The Crimes

It’s believed that Savile started abusing in 1955.
For the next fifty years, Savile sexually assaulted and raped children and teenagers and even the elderly – of both sexes – with little fear of exposure. As revealed in the NHS investigations published in June 2014, his youngest victim was five: His eldest was seventy five.

“Anything that moved seemed to be a potential victim for Savile.”
Peter Saunders Chief Executive,National Association for People Abused in Childhood

And the NHS investigations found he was even suspected of interfering with corpses.

Those closest to him soon became aware of Savile’s sexual side. When his unofficial minder in the 1950s, Dennis Lemmon, asked a colleague why Savile was in a bad mood, he was told it was because of a court case to do with ‘messing about with girls’. When he later asked how the case had ended, Dennis was told it had ended like the last one:

“He paid them off.”

Savile, by paying off the accuser’s family, had escaped justice.

“What’s amazing is how brazen he was, how public he was even then...he’s just an individual who probably felt that he was fairly untouchable.”
Miles Goslett, Journalist

His early escapes from public censure encouraged Savile to believe he was untouchable.
After that, nowhere was safe.
Savile abused victims in his dressing rooms, his caravan and later his Rolls Royce.
Nowhere was sacrosanct.  In 1962, he started sexually assaulting patients in Leeds Infirmary.
A 10-year-old boy was sexually assaulted on a trolley while he waited for an x-ray on his broken arm
Many were abused in their beds as they recovered from surgery.
One girl, ‘Jane’ was first brought sweets and a magazine by Savile. He then stuck his tongue in her mouth as he touched her.
When she told nurses, they laughed. 

In 1968, Guy Marsden, Savile’s 15-year-old nephew, travelled from Leeds to London with three friends. They were looking for adventure. At London’s Euston Station, they were approached by two men. They invited them to their flat. And when later Savile arrived, Guy thought his family had tracked him down. But he later found out from the police, that his his uncle was simply supplying and plying his paedophile ways in a network of children:

“...most decent people find it incomprehensible that these sort of organisations...exist, but no less incomprehensible than why would anybody abuse a child. The fact that people come together to do it seems in a way somewhat more scary - because very often we’re talking about people...from the upper echelons of society.”
Peter Saunders Chief Executive National Association for People Abused in Childhood’

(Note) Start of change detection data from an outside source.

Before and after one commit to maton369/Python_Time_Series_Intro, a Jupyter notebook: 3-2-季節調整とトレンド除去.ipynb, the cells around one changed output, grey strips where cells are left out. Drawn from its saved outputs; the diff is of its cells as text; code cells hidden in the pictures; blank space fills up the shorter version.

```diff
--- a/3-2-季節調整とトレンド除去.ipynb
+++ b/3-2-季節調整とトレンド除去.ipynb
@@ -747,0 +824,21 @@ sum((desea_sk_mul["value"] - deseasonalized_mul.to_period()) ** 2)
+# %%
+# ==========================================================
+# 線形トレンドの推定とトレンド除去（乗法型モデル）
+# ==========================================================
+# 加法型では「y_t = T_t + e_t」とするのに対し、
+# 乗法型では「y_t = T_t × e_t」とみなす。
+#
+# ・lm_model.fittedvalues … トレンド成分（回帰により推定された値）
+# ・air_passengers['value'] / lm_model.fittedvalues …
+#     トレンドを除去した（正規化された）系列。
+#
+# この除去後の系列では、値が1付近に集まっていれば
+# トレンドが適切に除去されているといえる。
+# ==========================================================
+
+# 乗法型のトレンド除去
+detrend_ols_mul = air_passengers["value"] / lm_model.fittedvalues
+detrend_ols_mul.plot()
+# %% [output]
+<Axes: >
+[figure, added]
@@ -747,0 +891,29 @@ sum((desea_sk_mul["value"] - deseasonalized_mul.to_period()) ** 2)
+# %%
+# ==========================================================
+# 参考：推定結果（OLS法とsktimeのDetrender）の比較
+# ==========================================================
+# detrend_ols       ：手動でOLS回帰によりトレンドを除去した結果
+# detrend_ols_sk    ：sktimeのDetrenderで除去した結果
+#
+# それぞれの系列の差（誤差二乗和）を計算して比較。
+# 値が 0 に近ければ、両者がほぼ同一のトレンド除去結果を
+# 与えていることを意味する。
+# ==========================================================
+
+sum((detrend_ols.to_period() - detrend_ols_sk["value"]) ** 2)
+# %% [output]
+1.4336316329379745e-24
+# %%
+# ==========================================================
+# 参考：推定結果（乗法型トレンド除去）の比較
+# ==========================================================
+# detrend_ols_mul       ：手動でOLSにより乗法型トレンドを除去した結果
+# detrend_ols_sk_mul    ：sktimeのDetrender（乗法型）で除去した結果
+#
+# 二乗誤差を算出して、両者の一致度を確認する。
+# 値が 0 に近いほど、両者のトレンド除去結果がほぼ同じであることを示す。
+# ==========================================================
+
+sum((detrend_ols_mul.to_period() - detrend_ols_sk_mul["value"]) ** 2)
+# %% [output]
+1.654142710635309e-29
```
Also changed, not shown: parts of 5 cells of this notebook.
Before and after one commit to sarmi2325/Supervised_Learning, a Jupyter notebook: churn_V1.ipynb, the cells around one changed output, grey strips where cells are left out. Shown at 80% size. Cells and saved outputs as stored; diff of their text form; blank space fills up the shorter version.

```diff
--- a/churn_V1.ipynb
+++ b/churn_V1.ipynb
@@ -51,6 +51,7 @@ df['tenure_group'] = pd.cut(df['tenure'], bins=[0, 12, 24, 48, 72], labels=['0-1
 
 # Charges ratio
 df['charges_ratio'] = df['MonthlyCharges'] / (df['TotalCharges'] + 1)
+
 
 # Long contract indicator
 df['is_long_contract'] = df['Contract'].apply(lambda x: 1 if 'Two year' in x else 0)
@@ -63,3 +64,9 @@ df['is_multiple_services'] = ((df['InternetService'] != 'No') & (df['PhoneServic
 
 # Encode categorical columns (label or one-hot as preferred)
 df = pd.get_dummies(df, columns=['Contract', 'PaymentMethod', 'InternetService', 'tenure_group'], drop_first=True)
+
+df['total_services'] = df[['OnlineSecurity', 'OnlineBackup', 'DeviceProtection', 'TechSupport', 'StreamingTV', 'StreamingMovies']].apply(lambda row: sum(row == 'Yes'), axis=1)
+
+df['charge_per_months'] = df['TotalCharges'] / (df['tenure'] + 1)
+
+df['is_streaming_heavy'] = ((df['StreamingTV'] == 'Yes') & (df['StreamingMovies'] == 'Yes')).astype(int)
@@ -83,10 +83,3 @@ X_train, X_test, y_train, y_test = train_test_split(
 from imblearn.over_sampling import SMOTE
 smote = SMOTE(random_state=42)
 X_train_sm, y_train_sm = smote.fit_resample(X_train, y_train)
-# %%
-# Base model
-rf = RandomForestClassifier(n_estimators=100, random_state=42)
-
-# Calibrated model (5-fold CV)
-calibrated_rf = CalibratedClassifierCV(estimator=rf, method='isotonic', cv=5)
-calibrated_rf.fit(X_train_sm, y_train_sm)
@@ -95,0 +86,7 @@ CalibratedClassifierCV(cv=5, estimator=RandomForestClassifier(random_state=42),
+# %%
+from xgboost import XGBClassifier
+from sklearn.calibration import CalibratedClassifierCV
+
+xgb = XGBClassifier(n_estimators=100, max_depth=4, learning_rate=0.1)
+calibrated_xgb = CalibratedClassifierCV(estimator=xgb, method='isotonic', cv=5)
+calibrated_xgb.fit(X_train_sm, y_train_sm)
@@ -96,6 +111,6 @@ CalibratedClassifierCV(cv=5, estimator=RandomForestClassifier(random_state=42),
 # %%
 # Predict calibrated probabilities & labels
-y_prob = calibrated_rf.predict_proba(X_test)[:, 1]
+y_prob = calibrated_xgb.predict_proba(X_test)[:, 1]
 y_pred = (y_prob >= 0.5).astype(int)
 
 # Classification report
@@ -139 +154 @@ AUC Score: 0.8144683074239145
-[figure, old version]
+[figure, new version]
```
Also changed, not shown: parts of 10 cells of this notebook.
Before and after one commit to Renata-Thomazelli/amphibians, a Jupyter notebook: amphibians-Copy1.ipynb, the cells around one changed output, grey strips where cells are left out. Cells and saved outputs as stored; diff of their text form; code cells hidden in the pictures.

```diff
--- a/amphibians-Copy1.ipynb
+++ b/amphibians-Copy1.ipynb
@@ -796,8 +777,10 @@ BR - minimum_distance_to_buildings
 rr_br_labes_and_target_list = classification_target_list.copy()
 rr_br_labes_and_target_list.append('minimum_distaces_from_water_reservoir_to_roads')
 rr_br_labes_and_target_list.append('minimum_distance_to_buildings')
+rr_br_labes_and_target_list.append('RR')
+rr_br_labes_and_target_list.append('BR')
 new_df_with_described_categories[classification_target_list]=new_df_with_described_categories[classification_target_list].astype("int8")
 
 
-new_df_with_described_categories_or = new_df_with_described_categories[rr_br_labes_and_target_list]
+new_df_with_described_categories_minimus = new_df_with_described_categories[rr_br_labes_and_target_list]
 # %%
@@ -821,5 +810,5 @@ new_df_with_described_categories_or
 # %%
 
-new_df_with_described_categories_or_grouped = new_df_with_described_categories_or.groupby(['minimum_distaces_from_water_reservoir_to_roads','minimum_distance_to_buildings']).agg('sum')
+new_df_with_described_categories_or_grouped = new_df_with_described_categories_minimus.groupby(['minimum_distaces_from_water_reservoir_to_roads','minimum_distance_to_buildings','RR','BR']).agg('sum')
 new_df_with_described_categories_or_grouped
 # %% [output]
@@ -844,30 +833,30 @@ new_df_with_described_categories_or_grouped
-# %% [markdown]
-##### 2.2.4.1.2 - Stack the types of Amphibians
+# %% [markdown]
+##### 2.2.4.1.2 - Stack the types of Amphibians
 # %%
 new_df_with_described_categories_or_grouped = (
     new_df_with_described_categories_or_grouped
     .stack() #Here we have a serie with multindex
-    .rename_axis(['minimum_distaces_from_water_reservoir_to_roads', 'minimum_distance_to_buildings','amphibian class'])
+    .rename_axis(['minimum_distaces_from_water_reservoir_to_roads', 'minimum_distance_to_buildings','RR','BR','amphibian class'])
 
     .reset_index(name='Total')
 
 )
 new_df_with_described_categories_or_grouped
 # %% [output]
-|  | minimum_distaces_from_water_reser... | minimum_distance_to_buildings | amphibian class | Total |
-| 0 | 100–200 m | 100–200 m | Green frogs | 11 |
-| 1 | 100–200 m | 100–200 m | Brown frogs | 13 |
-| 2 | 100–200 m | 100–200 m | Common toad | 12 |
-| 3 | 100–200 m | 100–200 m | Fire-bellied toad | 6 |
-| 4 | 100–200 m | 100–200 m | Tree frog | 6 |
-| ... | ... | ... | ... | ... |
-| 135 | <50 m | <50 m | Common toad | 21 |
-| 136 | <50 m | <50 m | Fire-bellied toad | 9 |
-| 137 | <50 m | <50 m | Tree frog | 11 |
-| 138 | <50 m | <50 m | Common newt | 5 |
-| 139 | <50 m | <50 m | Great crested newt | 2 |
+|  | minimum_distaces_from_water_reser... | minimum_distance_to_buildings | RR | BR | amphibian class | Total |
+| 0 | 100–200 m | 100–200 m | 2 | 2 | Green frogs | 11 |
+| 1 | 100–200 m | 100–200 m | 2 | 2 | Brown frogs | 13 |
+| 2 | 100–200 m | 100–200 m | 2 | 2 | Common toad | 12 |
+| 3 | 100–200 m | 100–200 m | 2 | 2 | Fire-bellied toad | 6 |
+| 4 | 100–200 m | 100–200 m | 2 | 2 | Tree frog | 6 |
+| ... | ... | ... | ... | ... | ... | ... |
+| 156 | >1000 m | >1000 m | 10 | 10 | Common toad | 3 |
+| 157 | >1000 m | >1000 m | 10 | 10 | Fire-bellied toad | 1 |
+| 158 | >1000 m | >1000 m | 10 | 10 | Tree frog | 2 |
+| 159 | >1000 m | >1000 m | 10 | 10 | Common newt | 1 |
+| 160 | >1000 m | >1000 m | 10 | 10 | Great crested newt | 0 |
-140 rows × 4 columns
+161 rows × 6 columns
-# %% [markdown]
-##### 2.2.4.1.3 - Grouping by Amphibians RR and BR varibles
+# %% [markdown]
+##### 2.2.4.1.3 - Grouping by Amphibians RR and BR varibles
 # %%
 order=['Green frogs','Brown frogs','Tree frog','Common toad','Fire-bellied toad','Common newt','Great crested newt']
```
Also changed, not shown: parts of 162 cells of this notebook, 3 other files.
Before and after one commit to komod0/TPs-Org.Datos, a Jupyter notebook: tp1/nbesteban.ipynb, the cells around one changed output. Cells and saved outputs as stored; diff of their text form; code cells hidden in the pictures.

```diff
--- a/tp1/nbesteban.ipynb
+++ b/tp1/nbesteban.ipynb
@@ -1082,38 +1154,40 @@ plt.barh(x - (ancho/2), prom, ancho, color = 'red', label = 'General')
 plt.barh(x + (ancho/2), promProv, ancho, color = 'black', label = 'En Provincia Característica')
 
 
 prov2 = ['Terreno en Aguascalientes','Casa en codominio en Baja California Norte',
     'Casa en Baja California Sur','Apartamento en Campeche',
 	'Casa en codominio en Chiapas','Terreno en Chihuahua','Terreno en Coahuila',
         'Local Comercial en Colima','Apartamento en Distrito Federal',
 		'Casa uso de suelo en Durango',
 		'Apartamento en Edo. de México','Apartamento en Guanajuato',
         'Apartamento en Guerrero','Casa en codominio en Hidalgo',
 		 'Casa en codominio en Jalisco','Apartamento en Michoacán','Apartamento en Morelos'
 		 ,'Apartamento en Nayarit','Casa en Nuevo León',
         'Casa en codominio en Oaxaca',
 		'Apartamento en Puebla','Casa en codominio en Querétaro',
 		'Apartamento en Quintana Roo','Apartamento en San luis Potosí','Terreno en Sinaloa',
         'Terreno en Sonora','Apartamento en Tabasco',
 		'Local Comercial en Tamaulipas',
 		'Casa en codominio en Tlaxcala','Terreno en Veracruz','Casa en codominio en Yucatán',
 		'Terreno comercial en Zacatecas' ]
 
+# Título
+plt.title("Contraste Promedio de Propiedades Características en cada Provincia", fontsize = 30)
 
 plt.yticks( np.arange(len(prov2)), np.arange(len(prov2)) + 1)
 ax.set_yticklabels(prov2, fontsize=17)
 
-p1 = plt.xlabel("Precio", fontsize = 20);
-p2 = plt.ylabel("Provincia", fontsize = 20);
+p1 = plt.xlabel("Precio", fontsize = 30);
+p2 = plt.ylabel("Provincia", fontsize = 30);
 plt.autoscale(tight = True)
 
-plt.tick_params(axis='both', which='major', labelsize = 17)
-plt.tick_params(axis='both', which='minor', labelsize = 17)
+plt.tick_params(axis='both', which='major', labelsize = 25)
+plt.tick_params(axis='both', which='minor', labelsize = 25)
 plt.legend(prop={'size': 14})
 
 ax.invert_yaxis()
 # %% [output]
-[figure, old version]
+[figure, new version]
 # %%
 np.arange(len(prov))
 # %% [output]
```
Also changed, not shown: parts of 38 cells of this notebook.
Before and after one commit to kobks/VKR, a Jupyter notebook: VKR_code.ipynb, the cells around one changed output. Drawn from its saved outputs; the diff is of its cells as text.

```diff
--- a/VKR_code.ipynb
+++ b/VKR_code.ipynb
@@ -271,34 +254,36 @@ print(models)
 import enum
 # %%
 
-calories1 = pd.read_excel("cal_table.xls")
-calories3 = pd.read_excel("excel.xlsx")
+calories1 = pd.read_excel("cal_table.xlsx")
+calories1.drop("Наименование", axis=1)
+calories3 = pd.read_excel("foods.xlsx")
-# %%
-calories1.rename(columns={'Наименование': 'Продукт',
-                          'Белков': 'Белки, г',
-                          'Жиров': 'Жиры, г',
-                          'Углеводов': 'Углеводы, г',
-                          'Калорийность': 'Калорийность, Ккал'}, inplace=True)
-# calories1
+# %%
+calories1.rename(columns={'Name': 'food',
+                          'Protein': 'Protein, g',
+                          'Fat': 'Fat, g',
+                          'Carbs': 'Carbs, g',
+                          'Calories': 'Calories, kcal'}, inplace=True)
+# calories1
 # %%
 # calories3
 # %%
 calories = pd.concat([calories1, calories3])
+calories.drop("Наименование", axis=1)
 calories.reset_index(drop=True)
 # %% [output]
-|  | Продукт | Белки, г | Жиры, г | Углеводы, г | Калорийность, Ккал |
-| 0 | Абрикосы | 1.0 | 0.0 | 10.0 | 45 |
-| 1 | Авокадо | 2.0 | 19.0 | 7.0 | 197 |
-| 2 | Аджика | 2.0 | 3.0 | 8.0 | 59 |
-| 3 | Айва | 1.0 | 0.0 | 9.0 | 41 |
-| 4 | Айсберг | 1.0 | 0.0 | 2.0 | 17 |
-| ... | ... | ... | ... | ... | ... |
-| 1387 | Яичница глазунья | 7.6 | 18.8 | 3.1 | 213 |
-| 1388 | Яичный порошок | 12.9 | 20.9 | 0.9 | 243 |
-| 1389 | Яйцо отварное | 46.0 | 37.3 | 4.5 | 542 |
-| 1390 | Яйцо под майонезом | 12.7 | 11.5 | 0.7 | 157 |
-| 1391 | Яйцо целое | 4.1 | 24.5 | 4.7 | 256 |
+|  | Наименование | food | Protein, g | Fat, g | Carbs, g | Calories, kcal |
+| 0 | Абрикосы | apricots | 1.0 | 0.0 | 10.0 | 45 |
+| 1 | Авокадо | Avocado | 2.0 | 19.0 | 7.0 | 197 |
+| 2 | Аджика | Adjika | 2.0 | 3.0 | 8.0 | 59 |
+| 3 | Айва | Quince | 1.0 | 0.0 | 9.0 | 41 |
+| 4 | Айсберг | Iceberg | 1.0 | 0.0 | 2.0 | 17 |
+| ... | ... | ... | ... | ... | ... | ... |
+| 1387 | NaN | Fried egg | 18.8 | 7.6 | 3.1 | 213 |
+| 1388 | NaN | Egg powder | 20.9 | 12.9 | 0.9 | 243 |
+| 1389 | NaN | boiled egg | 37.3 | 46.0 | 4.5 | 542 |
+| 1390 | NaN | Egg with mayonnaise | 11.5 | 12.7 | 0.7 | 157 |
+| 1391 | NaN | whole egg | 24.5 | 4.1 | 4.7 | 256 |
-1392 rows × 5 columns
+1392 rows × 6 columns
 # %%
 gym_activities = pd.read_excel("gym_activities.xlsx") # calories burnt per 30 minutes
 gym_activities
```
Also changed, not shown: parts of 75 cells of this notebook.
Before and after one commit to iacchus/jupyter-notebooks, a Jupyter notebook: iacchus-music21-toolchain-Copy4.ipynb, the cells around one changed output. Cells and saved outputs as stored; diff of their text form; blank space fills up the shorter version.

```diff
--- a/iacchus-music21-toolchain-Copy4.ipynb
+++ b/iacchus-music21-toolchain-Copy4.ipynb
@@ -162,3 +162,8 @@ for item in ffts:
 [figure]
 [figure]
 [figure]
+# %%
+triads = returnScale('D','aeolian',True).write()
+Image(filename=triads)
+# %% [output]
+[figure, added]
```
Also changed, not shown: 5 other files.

Guy believes that the fact he survived these ‘parties’ unscathed was only because of his familial connection to Savile. For unlike many paedophiles, Savile didn’t need to abuse those in his family network. He had many, many opportunities elsewhere.

INDUSTRIAL SCALE ABUSE

According to the NSCPCC, when Savile was at the height of his fame, during the 1970s, so was his offending.

“...he hid his darkness in the light”
Paul Connew, Former Editor, ‘Sunday Mirror’

Savile’s career at the BBC gave him more and easier access to the young. When his behaviour caused concern, the few who thought of whistle-blowing were informally told not to risk the career of such a star presenter, or their own, by pursuing the matter.

The BBC shows, ‘Jim’ll Fix It’ and ‘Top of the Pops’ brought a revolving door of fresh teenage and often unchaperoned girls to Savile.

And if Savile wanted to spend longer with his victims, that could be arranged too.
 

NEXT: THE INVESTIGATION